THE ECO LOOP The current urban form and character of the area has evolved into many layers from civic uses, Victorian buildings, small and large warehouse buildings, and new construction. The I-80 freeway creates a definite strong division north/south. With the introduction of a new mass transit line running along 4th Street, these new stations become activators for new development which help bridge and break this divide. Typically, as lands around freeways are the least desirable, this proposal relocates the station to the crux of the problem and transforms this divide into a solution rather- the new station located at the junction of 4th and I-80 freeway. This would activate lands westward along the I-80. At the heart of the design is a new park which reclaims the land underneath the I-80 currently used as surface parking. This park is lined with new development which increases the visual identity and importance of the area. The location of the new towers offer glimpses through the super block making it permeable to light, air, and view. The new buildings mix with the existing through common open space and pedestrianized alleyways. The Park also serves as a storm water collection and filtration basin as well as a water feature and for passive recreation. Faceted solar panels which fracture sound upward from the freeway are angled towards the west to capture maximum solar exposure and also act like water scuppers which direct storm water towards the park basins below. Energy and storm water collected supplies the adjacent R+D office spaces and residential units with renewable resources. Criss crossing pedestrian pathways connect the three blocks through bridges, paving, and open space on the ground as well as on roof tops. Collectively, these elements comprise of the loop systems which make an Eco District.

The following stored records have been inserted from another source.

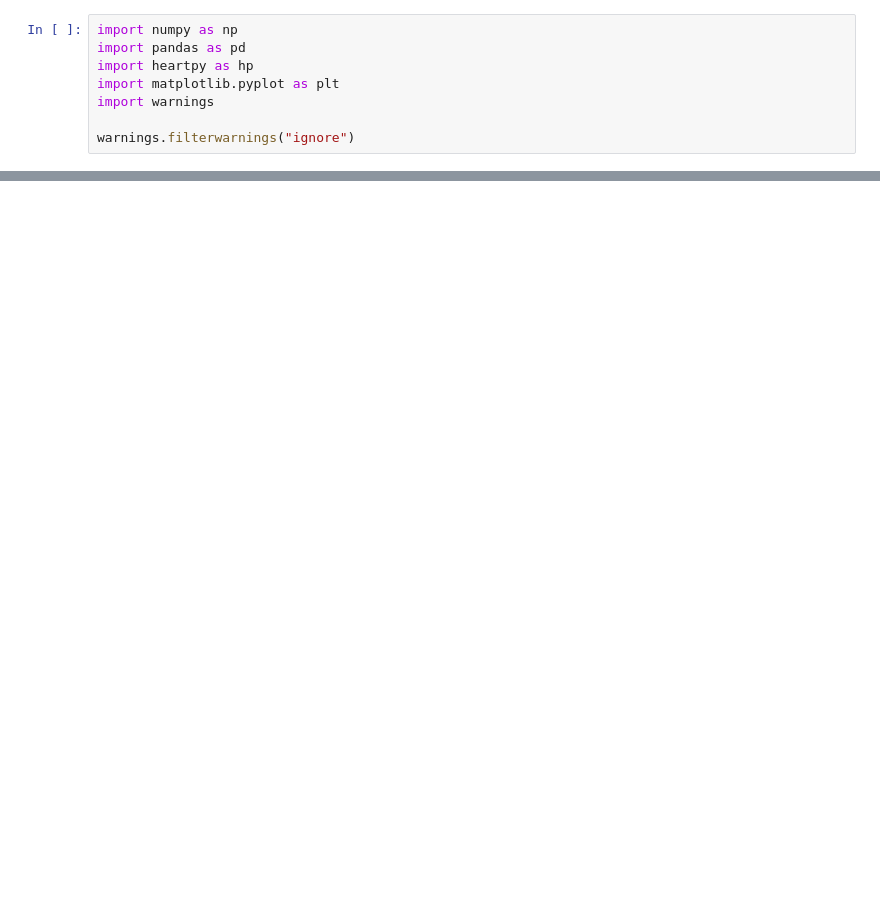
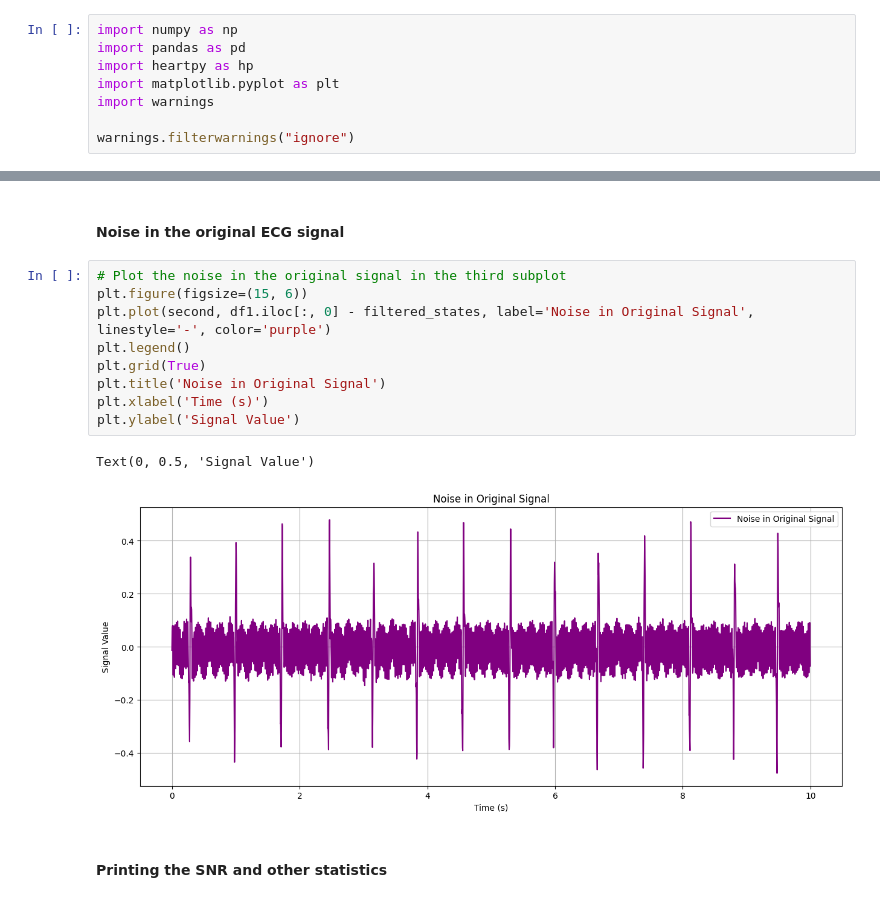
Before and after one commit to ig-BaymaX/Kalman-filter, a Jupyter notebook: Test.ipynb, the cells around one changed output, grey strips where cells are left out. Cells and saved outputs as stored; diff of their text form; blank space fills up the shorter version.

```diff
--- a/Test.ipynb
+++ b/Test.ipynb
@@ -177,0 +181,16 @@ Original Signal to Signal after applying Kalman Filter Ratio: 3.9539250299076856
+# %% [markdown]
+#### <b> Noise in the original ECG signal </b>
+# %%
+# Plot the noise in the original signal in the third subplot
+plt.figure(figsize=(15, 6))
+plt.plot(second, df1.iloc[:, 0] - filtered_states, label='Noise in Original Signal', linestyle='-', color='purple')
+plt.legend()
+plt.grid(True)
+plt.title('Noise in Original Signal')
+plt.xlabel('Time (s)')
+plt.ylabel('Signal Value')
+# %% [output]
+Text(0, 0.5, 'Signal Value')
+[figure, added]
+# %% [markdown]
+#### <b> Printing the SNR and other statistics </b>
```
Also changed, not shown: parts of 24 cells of this notebook.
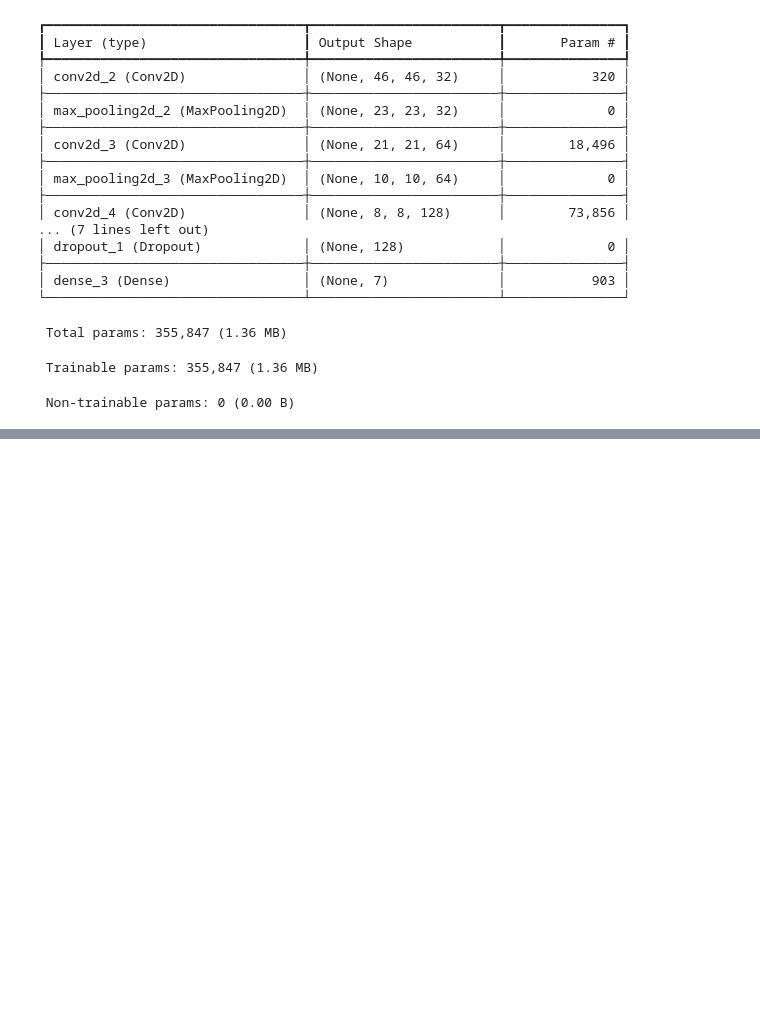
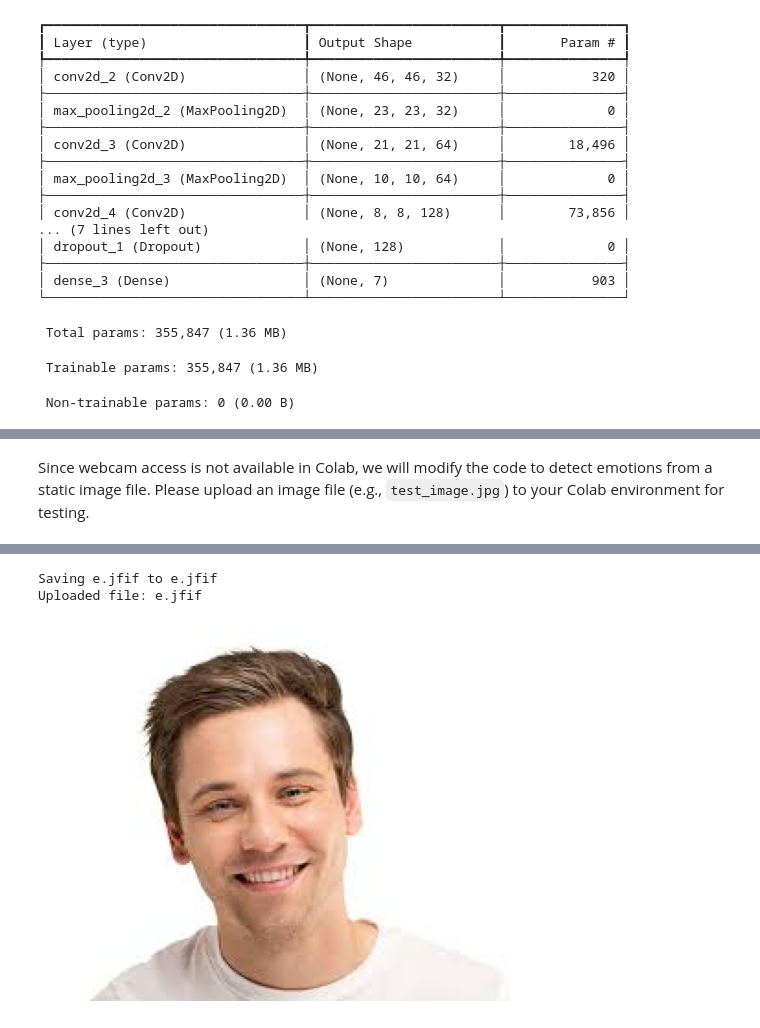
Before and after one commit to springboardmentor442n-coder/Emotion-Detection-and-Music-Recommendation-System, a Jupyter notebook: app.ipynb, the cells around one changed output, grey strips where cells are left out. Drawn from its saved outputs; the diff is of its cells as text; code cells hidden in the pictures; blank space fills up the shorter version.

```diff
--- a/app.ipynb
+++ b/app.ipynb
@@ -127,0 +182,20 @@ Model: "sequential_1"
+# %% [markdown]
+Since webcam access is not available in Colab, we will modify the code to detect emotions from a static image file. Please upload an image file (e.g., `test_image.jpg`) to your Colab environment for testing.
+# %%
+from google.colab import files
+import io
+from PIL import Image
+
+# Upload a file from your local system
+uploaded = files.upload()
+
+# Assuming you upload one image, get its filename
+image_filename = next(iter(uploaded))
+print(f"Uploaded file: {image_filename}")
+
+# To verify, you can display the image
+img = Image.open(io.BytesIO(uploaded[image_filename]))
+plt.imshow(img)
+plt.axis('off')
+plt.show()
+# %% [output]
@@ -127,0 +203,3 @@ Model: "sequential_1"
+Saving e.jfif to e.jfif
+Uploaded file: e.jfif
+[figure, added]
```
Also changed, not shown: parts of 9 cells of this notebook.
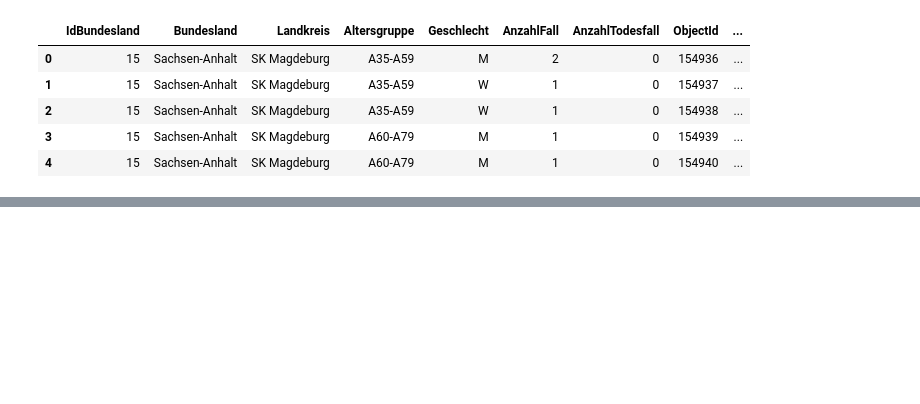
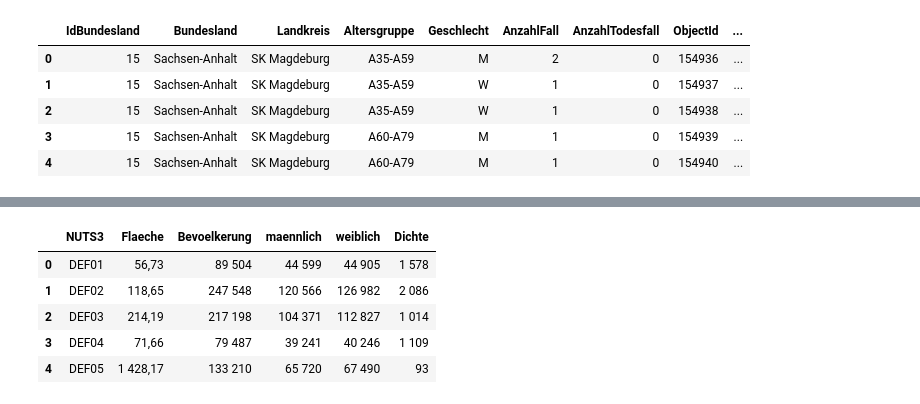
Before and after one commit to paulttt/SARS-CoV-2, a Jupyter notebook: Preprocessing.ipynb, the cells around one changed output, grey strips where cells are left out. Cells and saved outputs as stored; diff of their text form; code cells hidden in the pictures; blank space fills up the shorter version.

Commit message:
new data and further Preprocessing

```diff
--- a/Preprocessing.ipynb
+++ b/Preprocessing.ipynb
@@ -16,0 +30,13 @@ df = df[df['IdLandkreis']!='0-1']
+# %%
+BV = pd.read_csv('data/Landkreise1.csv', encoding = "utf-8", sep=';').drop(columns=['LandkreisId'])
+#BV['LandkreisId'] = BV['LandkreisId'].apply(lambda x: '{0:0>5}'.format(x))
+#BV['Bevoelkerung', ' maennlich', 'weiblich', 'Dichte'] = BV['Bevoelkerung', ' maennlich', 'weiblich', 'Dichte'].str.strip()
+#BV['Bevoelkerung'] = BV['Bevoelkerung'].str.strip()
+BV.head()
+# %% [output]
+|  | NUTS3 | Flaeche | Bevoelkerung | maennlich | weiblich | Dichte |
+| 0 | DEF01 | 56,73 | 89 504 | 44 599 | 44 905 | 1 578 |
+| 1 | DEF02 | 118,65 | 247 548 | 120 566 | 126 982 | 2 086 |
+| 2 | DEF03 | 214,19 | 217 198 | 104 371 | 112 827 | 1 014 |
+| 3 | DEF04 | 71,66 | 79 487 | 39 241 | 40 246 | 1 109 |
+| 4 | DEF05 | 1 428,17 | 133 210 | 65 720 | 67 490 | 93 |
```
Also changed, not shown: parts of 7 cells of this notebook, 4 other files.
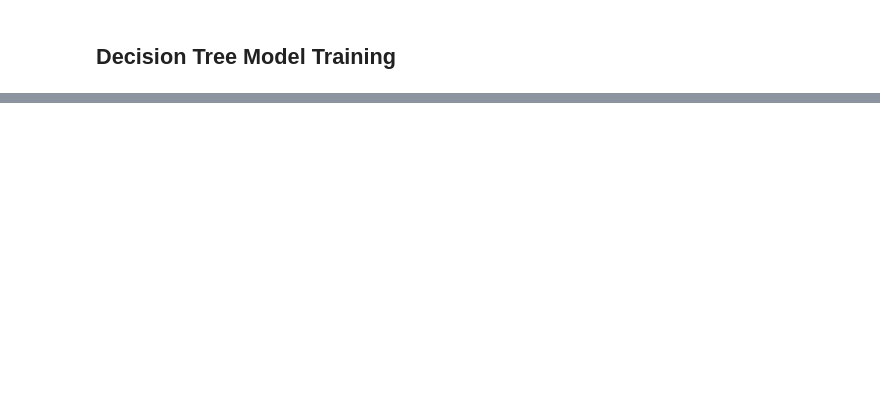
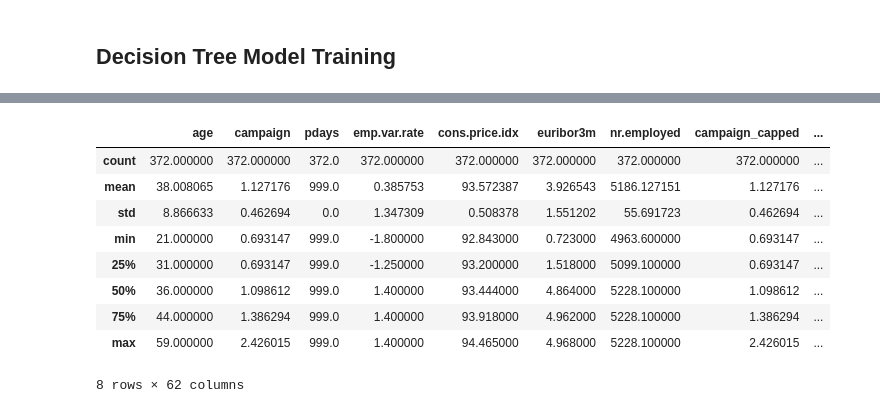
Before and after one commit to Reserford1991/bank-marketing-dataset-project, a Jupyter notebook: jupiter-notebooks/solution.ipynb, the cells around one changed output, grey strips where cells are left out. Cells and saved outputs as stored; diff of their text form; code cells hidden in the pictures; blank space fills up the shorter version.

```diff
--- a/jupiter-notebooks/solution.ipynb
+++ b/jupiter-notebooks/solution.ipynb
@@ -854,0 +1359,13 @@ Mean Accuracy: 0.30
+# %%
+false_negatives.describe()
+# %% [output]
+|  | age | campaign | pdays | emp.var.rate | cons.price.idx | euribor3m | nr.employed | campaign_capped | ... |
+| count | 372.000000 | 372.000000 | 372.0 | 372.000000 | 372.000000 | 372.000000 | 372.000000 | 372.000000 | ... |
+| mean | 38.008065 | 1.127176 | 999.0 | 0.385753 | 93.572387 | 3.926543 | 5186.127151 | 1.127176 | ... |
+| std | 8.866633 | 0.462694 | 0.0 | 1.347309 | 0.508378 | 1.551202 | 55.691723 | 0.462694 | ... |
+| min | 21.000000 | 0.693147 | 999.0 | -1.800000 | 92.843000 | 0.723000 | 4963.600000 | 0.693147 | ... |
+| 25% | 31.000000 | 0.693147 | 999.0 | -1.250000 | 93.200000 | 1.518000 | 5099.100000 | 0.693147 | ... |
+| 50% | 36.000000 | 1.098612 | 999.0 | 1.400000 | 93.444000 | 4.864000 | 5228.100000 | 1.098612 | ... |
+| 75% | 44.000000 | 1.386294 | 999.0 | 1.400000 | 93.918000 | 4.962000 | 5228.100000 | 1.386294 | ... |
+| max | 59.000000 | 2.426015 | 999.0 | 1.400000 | 94.465000 | 4.968000 | 5228.100000 | 2.426015 | ... |
+8 rows × 62 columns
```
Also changed, not shown: parts of 22 cells of this notebook, 1 other file.
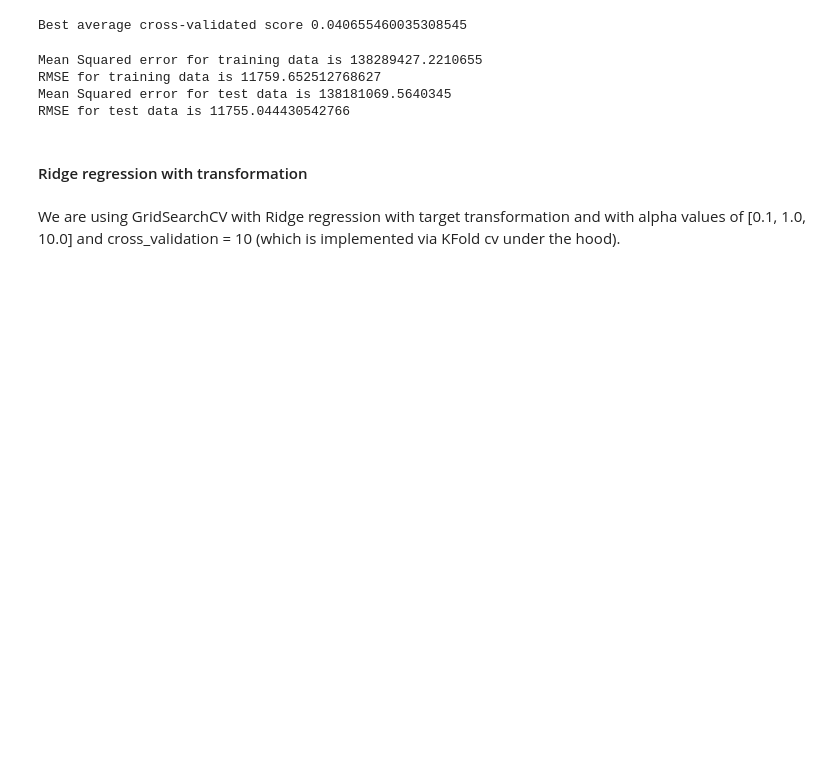
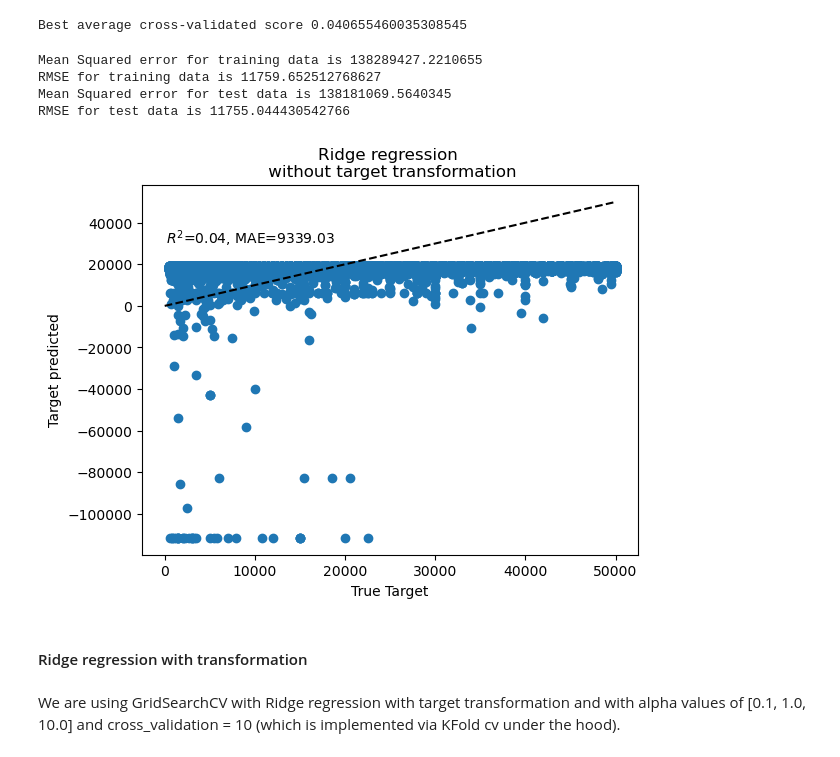
Before and after one commit to parthoghosh24/used_car_prediction, a Jupyter notebook: used_car_prediction.ipynb, the cells around one changed output. Saved outputs shown, nothing was run; the diff lists cells and outputs as text; code cells hidden in the pictures; blank space fills up the shorter version.

```diff
--- a/used_car_prediction.ipynb
+++ b/used_car_prediction.ipynb
@@ -826,6 +848,17 @@ Mean Squared error for training data is 138289427.2210655
 RMSE for training data is 11759.652512768627
 Mean Squared error for test data is 138181069.5640345
 RMSE for test data is 11755.044430542766
+# %%
+plt.scatter(y_test, ridge_without_transform_model.predict(X_test))
+plt.title('Ridge regression \n without target transformation')
+plt.xlabel('True Target')
+plt.ylabel('Target predicted')
+plt.plot([0, 50000], [0, 50000], '--k')
+plt.text(100, 30000, r'$R^2$=%.2f, MAE=%.2f' % (
+    r2_score(y_test, ridge_without_transform_model.predict(X_test)), median_absolute_error(y_test, ridge_without_transform_model.predict(X_test))))
+plt.savefig('images/ridge1_r2_scatter.png')
+# %% [output]
+[figure, added]
 # %% [markdown]
 #### Ridge regression with transformation
 # %%
```
Also changed, not shown: parts of 4 cells of this notebook, 4 other files.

MULTIFUNCTIONAL PERMUTATIONS What does a multi-functional network look like? Building upon the concept of creating an armature for existing buildings and green space within the urban block, the built design detail explores the potential for the reuse of found salvaged building materials into a multifunctional structure for greening the block. Steel studs serve as a structural framework for solar panels, water conveyance, seating, and flooring and planters. The studs are crimped and bent to become channels for water conveyance which deposit water to filtration planters. The steel channels also provide support for a seating bench and standing platform. Reclaimed wood is arranged as slats with a separate frame which allows removal for easy access to the water channels below. One sits and stands above the water collected and conveyed. The piece raises our ecological consciousness and promotes environmental stewardship by exposing ecological processes at work.